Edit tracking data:
>>>>

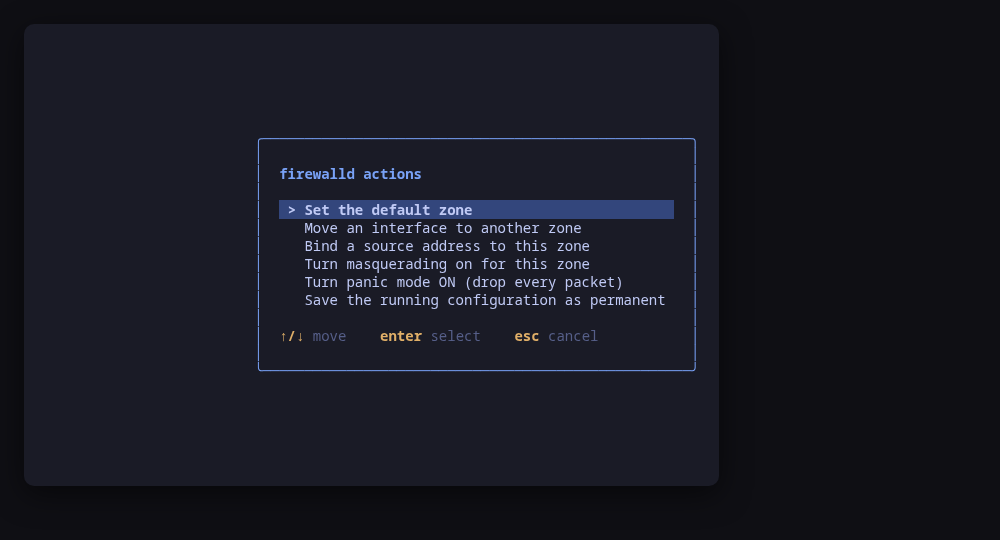
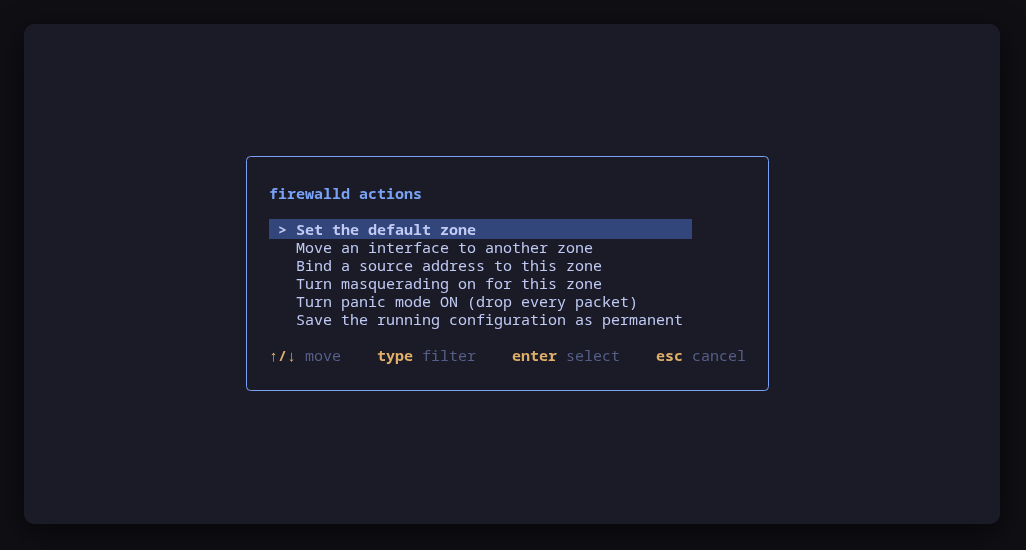
README and screenshots for 0.6.0
Document --open and the quoted previews, render the install snippet for
0.6.0, mark the manifest beta explicitly, and re-render every screenshot
with tui-kit v0.4.3 (box borders fixed) plus a new one of the prefilled
--open form.

Claude-Session: https://claude.ai/code/session_01MbCfX3T8khyd9hsrN5kMo3

Changed region(s): [[0.248, 0.237, 0.744, 0.7111], [0.031, 0.8889, 0.713, 0.9185], [0.248, 0.6222, 0.341, 0.6519]]

diff --git a/README.md b/README.md
@@ -135,7 +135,7 @@ Upgrades then arrive with the rest of your system updates.
 ### Any distribution, static binary
 
 ```sh
-curl -fsSL https://github.com/tui-tools/tui-firewall/releases/download/v0.5.0/tui-firewall_0.5.0_linux_amd64.tar.gz | tar -xz tui-firewall
+curl -fsSL https://github.com/tui-tools/tui-firewall/releases/download/v0.6.0/tui-firewall_0.6.0_linux_amd64.tar.gz | tar -xz tui-firewall
 sudo install -m0755 tui-firewall /usr/local/bin/tui-firewall
 ```
 
@@ -222,6 +222,8 @@ tui-firewall --demo=iptables      # sample cloud-image iptables
 tui-firewall --demo=nftables      # sample router ruleset
 tui-firewall --check              # read the firewall, print JSON, exit
 tui-firewall --report             # print what a bug report needs, exit
+tui-firewall --open 19443/tcp,41641/udp --comment 'headscale control (tailnet)'
+                                  # open the add form prefilled, per port
 tui-firewall --backend ufw        # skip autodetection
 tui-firewall --backend firewalld
 tui-firewall --backend iptables
@@ -264,6 +266,52 @@ would run a binary nobody asked this tool to touch.
 [tui-lab](https://github.com/tui-tools/tui-lab) uses it to test this tool
 against real firewalls on Ubuntu, Fedora and Omarchy Server; the assertions live
 in [`test/smoke.sh`](test/smoke.sh).
+
+### `--open`, a prefilled add form for a hand-off
+
+```sh
+tui-firewall --open 19443/tcp,41641/udp --comment 'headscale control (tailnet)'
+tui-firewall --open 19443/tcp --open 41641/udp     # the same list, repeated
+tui-firewall --demo --open 19443/tcp --comment test # try it on the demo
+```
+
+`--open` starts the UI straight in the add-rule form, filled in to allow the
+first port: action ALLOW, the port, the protocol and the `--comment`. Enter
+shows the preview and `y` applies it, exactly as a rule added by hand with `a`;
+nothing is applied without that confirm. Then the form for the next port opens,
+one form and one confirm per port, in the order given. `esc` skips a port and
+`n` at the confirm declines it; either way the sequence moves on. Every other
+field of the form is still there to change before Enter.
+
+It is the entry point for another tool that has just found a port closed, such
+as [tui-tailscale](https://github.com/tui-tools/tui-tailscale) handing over the
+ports a self-hosted control plane needs, so the user does not have to retype
+what that tool already knew.
+
+Where the rule goes depends on the backend:
+
+| Backend | Group the rule is added to |
+|---|---|
+| ufw | the rule list (`ufw allow 19443/tcp comment 'headscale control (tailnet)'`) |
+| firewalld | the default zone (`--add-port=19443/tcp`); firewalld has no rule comments, so `--comment` is not used and the status line says so |
+| nftables | the `input` chain of the `inet tui` table, or else the first chain hooked on input; on an empty ruleset the status line says so and the forms open once the chains are created with `x` |
+| iptables | the filter `INPUT` chain of each family, so a port gets one form for `iptables` and one for `ip6tables` |
+
+The value is checked before anything is read: each entry is a single port from
+1 to 65535 and `tcp` or `udp`, a port may not be given twice, and the comment is
+one line of at most 128 characters. A wrong value exits with the reason instead
+of opening a half-filled form. `--comment` without `--open`, and `--open` with
+`--check` or `--report`, are refused the same way. `--check` itself is
+unchanged.
+
+Every preview is shell-quoted, so a comment with a space or a parenthesis reads
+as one argument, and the line pasted into a shell runs the same argv:
+
+```console
+$ /usr/bin/sudo -n ufw allow 19443/tcp comment 'headscale control (tailnet)'
+```
+
+![A prefilled --open form](docs/screenshots/tui-firewall-open.png)
 
 ### `--report`, for bug reports
 
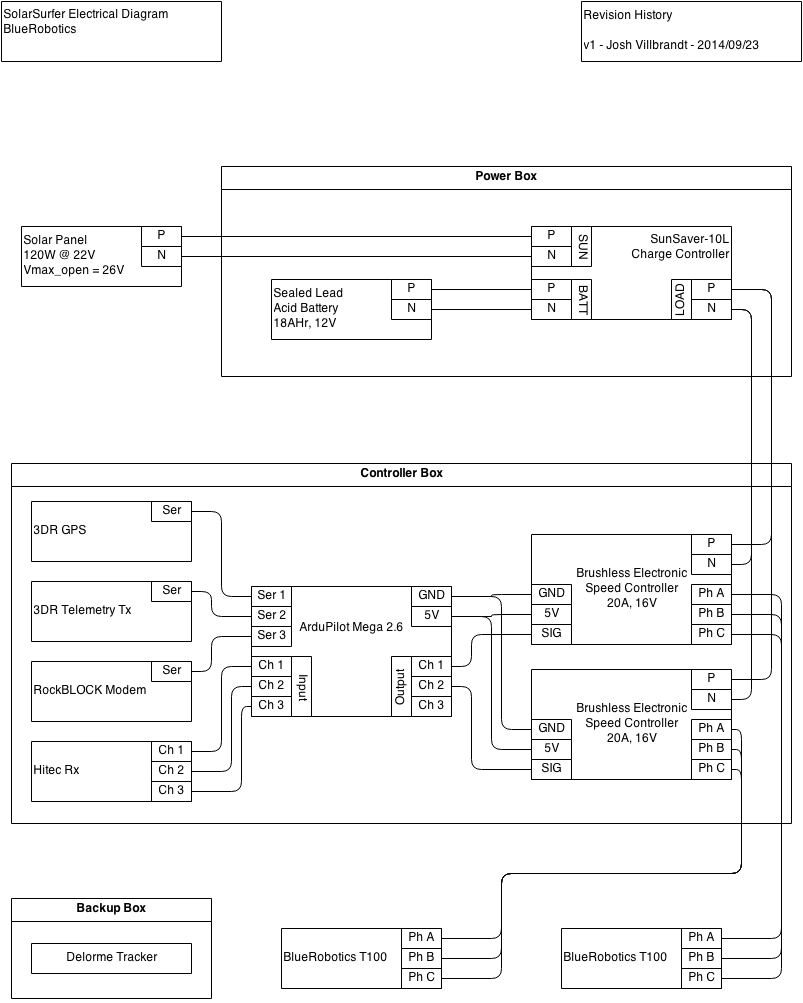
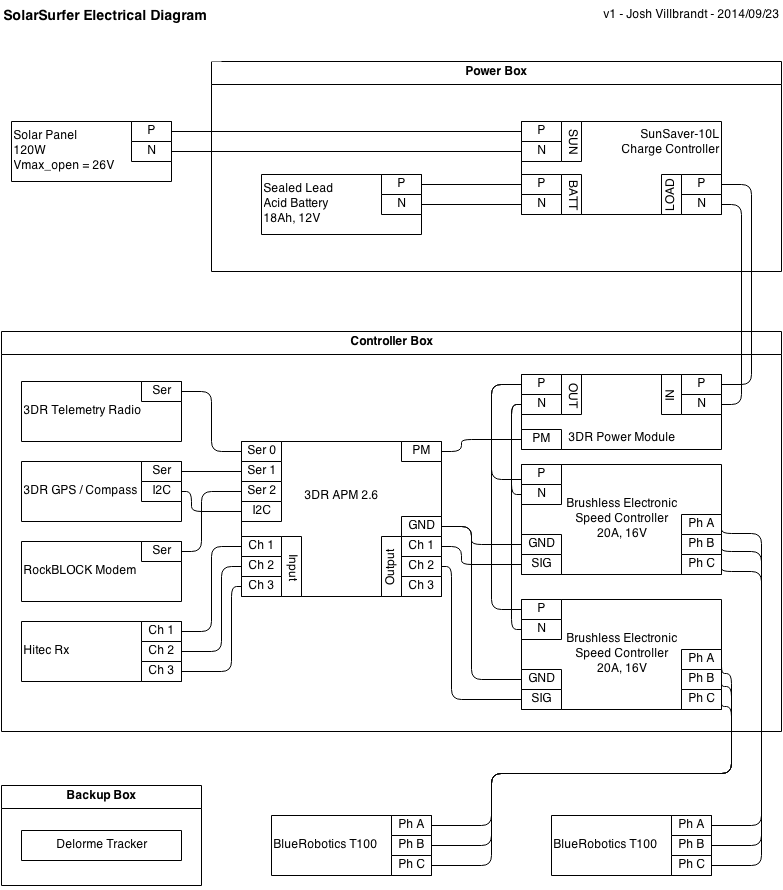
Fix electrical diagram bugs

diff --git a/README.md b/README.md
@@ -22,6 +22,7 @@ The following hardware is used:
 ## Electrical
 
 * [3DR APM 2.6](http://store.3drobotics.com/products/apm-2-6-kit-1)
+* [3DR Power Module](https://store.3drobotics.com/products/apm-power-module-with-xt60-connectors) for 5V power regulation and current monitoring
 * [3DR uBlox GPS with Compass](http://store.3drobotics.com/products/3dr-gps-ublox-with-compass) - for position tracking
 * [3DR Radio](http://store.3drobotics.com/products/3dr-radio) for short-range telemetry
 * [Hitec Optima 6 Rx](http://hitecrcd.com/products/aircraft-radios-receivers-and-accessories/2.4ghz-aircraft-receivers-modules/optima-6-6-channel-2.4ghz-receiver/product) for manual control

<<<<

Tally the lines in the records above that contain the string "prefilled" and report only the tally.

- Output for this task
4